(RECORDS Opens)

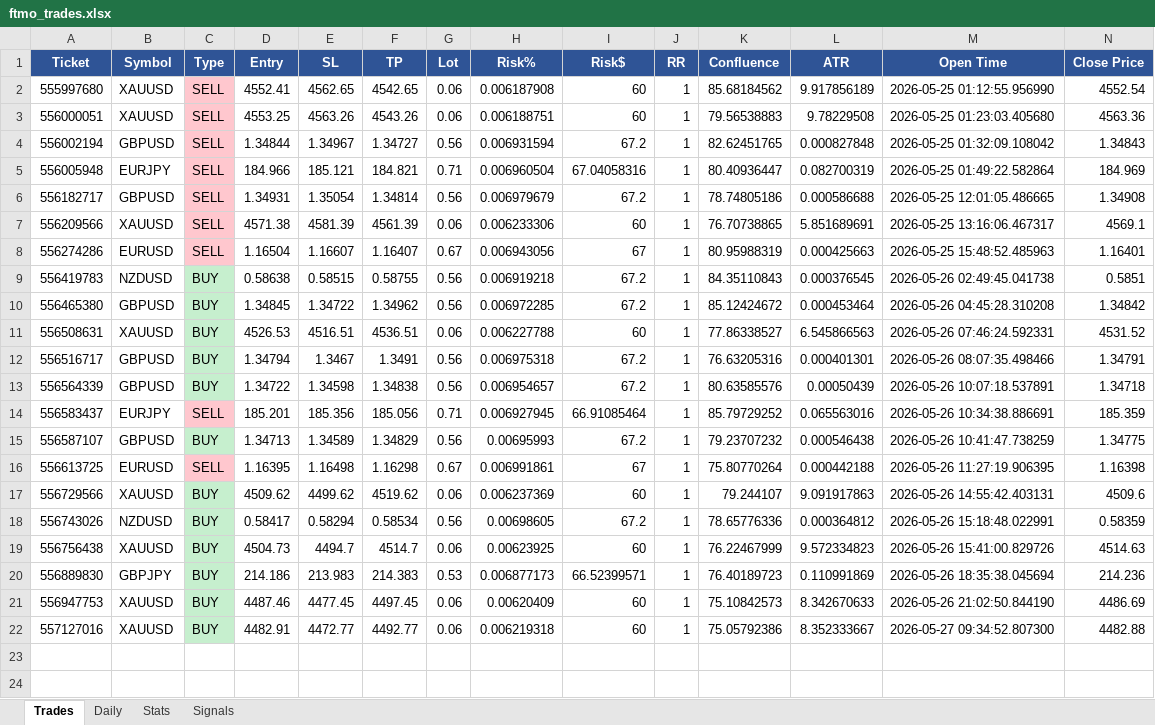
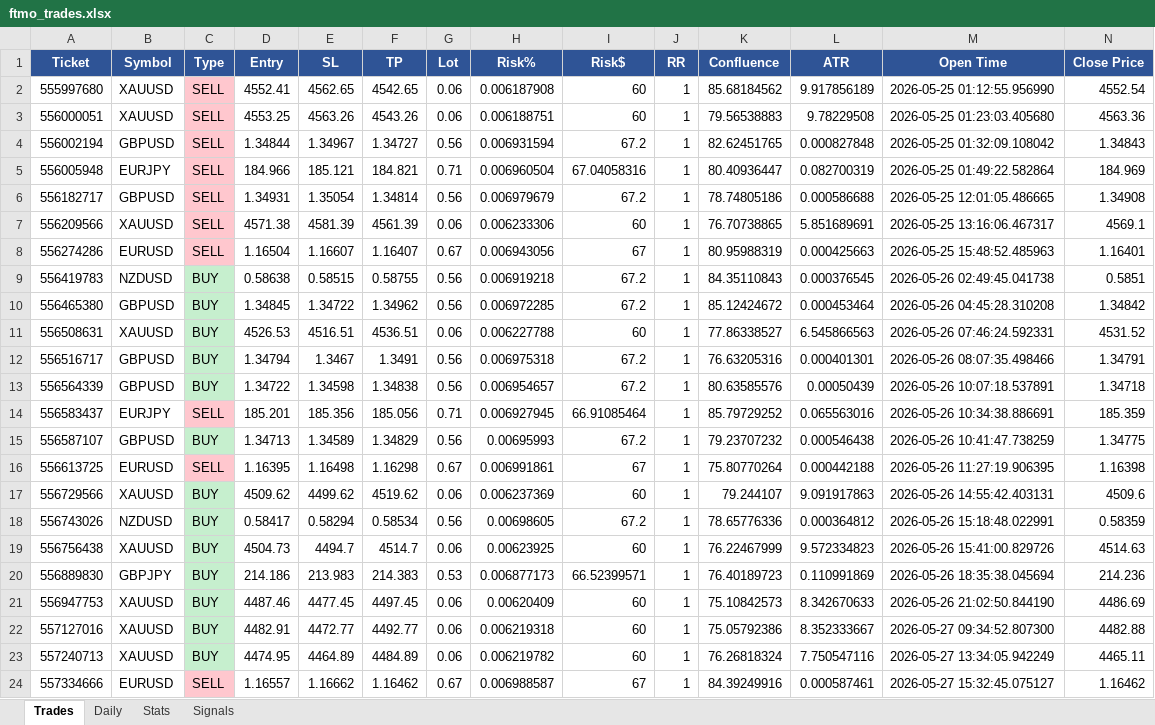
Before and after one commit to Kittipong6081/BOT-FTMO, an Excel workbook: ftmo_trading_bot/logs/ftmo_trades.xlsx, sheet Trades, drawn as a sheet; only a part is shown; values as stored, in another font and other column widths than the file's, no borders; rows hold the shown columns only; the diff names each change by its address in the sheet, - before the commit and + after, or states it on an @@ line.

```diff
--- a/ftmo_trading_bot/logs/ftmo_trades.xlsx (sheet Trades)
+++ b/ftmo_trading_bot/logs/ftmo_trades.xlsx (sheet Trades)
+row 23: 557240713 | XAUUSD | BUY | 4474.95 | 4464.89 | 4484.89 | 0.06 | 0.006219782 | 60 | 1 | 76.26818324 | 7.750547116 | 2026-05-27 13:34:05.942249 | 4465.11
+row 24: 557334666 | EURUSD | SELL | 1.16557 | 1.16662 | 1.16462 | 0.67 | 0.006988587 | 67 | 1 | 84.39249916 | 0.000587461 | 2026-05-27 15:32:45.075127 | 1.16462
```
Also changed, not shown: sheet Signals, sheet Daily, sheet Stats.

(RECORDS Closes)

Report each line of the data that includes the string "sheet".

THE ANSWER →
Before and after one commit to Kittipong6081/BOT-FTMO, an Excel workbook: ftmo_trading_bot/logs/ftmo_trades.xlsx, sheet Trades, drawn as a sheet; only a part is shown; values as stored, in another font and other column widths than the file's, no borders; rows hold the shown columns only; the diff names each change by its address in the sheet, - before the commit and + after, or states it on an @@ line.
--- a/ftmo_trading_bot/logs/ftmo_trades.xlsx (sheet Trades)
+++ b/ftmo_trading_bot/logs/ftmo_trades.xlsx (sheet Trades)
Also changed, not shown: sheet Signals, sheet Daily, sheet Stats.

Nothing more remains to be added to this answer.